Co-author of the Shieldbugs identification guide and Invertebrate Ecologist with the National Parks and Wildlife Service Brian Nelson remarked, “These swatches are designed to provide a quick and accessible identification guide to the Irish ladybirds and shieldbugs. They have both been updated with better images and also with species found in Ireland in recent years.

Hairy Shieldbug and Harlequin Ladybird distributions. Image credits: Charlie Jackson (Hairy Shieldbug) & Hedera baltica (Harlequin Ladybird) (Flickr)

Your records will help track changes in the fortunes of our species, the increases and range expansions as well as declines and losses. Even though we have relatively few species, there are more species present in Ireland than in the year 2000 with the discovery of new species like the Pine, Kidney-spot and Cream-streaked Ladybirds and the Southern Green Shieldbug. Some rare species have been found in new sites and others have clearly spread in response to climate change.”

Most of the new ladybirds are native European species but the Harlequin, an invasive species originally from Asia, has also managed to establish itself here. The Western Conifer Seed Bug and the Southern Green Shieldbug are two new bugs which both have been introduced into Europe and have spread across the continent. These new species, whilst exciting to see, are part of an increasing trend of species being spread by people mostly carelessly and by accident. Only time will tell how common they may become and the impact they may have, so keep recording.
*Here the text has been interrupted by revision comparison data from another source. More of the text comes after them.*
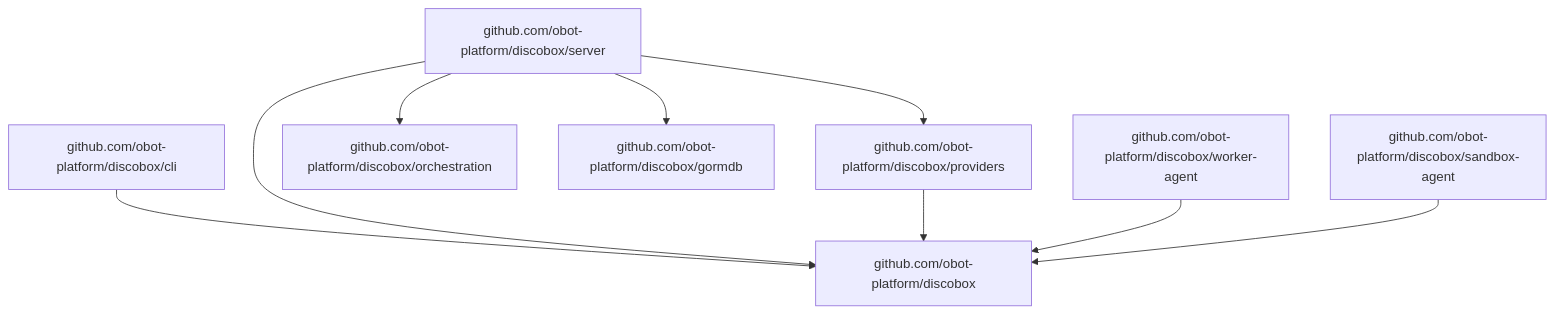
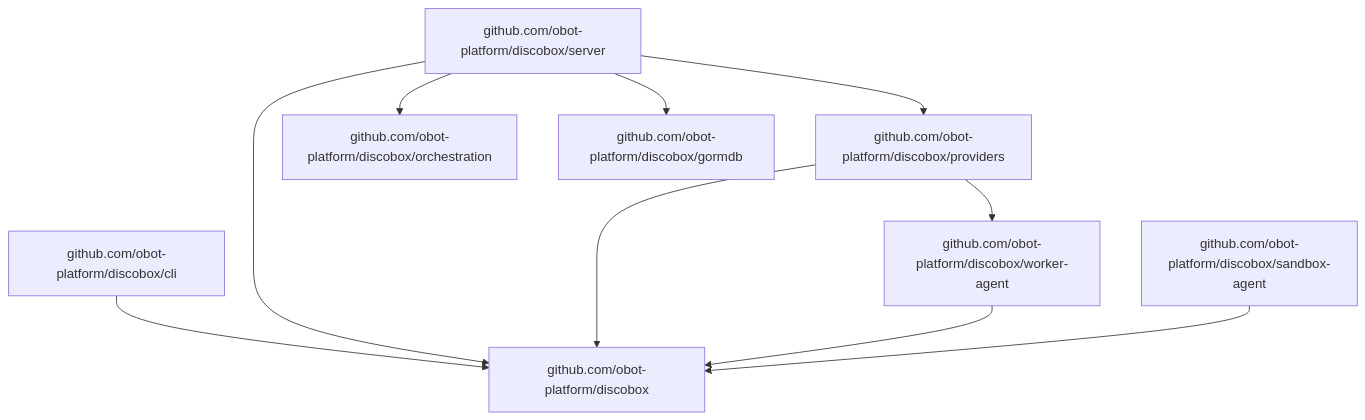
The second of 2 diagrams in DESIGN.md (discobox-ai/discobox), drawn with Mermaid before and after one commit. The commit also changed other lines of this file and 163 other files, not shown here.

````diff
--- a/DESIGN.md
+++ b/DESIGN.md
@@ -57,11 +69,12 @@
 ```mermaid
 flowchart TD
     cli[github.com/obot-platform/discobox/cli] --> root[github.com/obot-platform/discobox]
     server[github.com/obot-platform/discobox/server] --> root
     server --> providers[github.com/obot-platform/discobox/providers]
     server --> orchestration[github.com/obot-platform/discobox/orchestration]
     server --> gormdb[github.com/obot-platform/discobox/gormdb]
     providers --> root
-    workerAgent[github.com/obot-platform/discobox/worker-agent] --> root
+    providers --> workerAgent[github.com/obot-platform/discobox/worker-agent]
+    workerAgent --> root
     sandboxAgent[github.com/obot-platform/discobox/sandbox-agent] --> root
 ```
````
The re-release of the swatches brings the total number of swatches now available to recorders to 7 which mostly cover a variety of animal groups including:

  • Shieldbugs (18 species included)
  • Ladybirds (22 species included)
  • Dragonflies and damselflies (13 dragonfly species and 11 damselfly species included)
  • Butterflies (34 species included)
  • Bumblebees (19 species included)
  • Terrestrial mammals (27 species included)
  • Trees and shrubs (35 species included)
A selection of some of the National Biodiversity Data Centre’s identification swatches. Click on the image to visit the Centre’s online store.

The identification swatches are a useful resource for any enthused naturalist or biological recorder to own; small and lightweight for carrying around in your pocket in the field yet packed with enough detail and information to help users make a good attempt at species identifications whenever a helping hand is needed.

Visit our online shop here. All identification swatches cost €6.00 (VAT does not apply). Bulk orders of 20 swatches or more can avail of a discount if you contact staff at the National Biodiversity Data Centre by email at, or by phone at 051 306 240.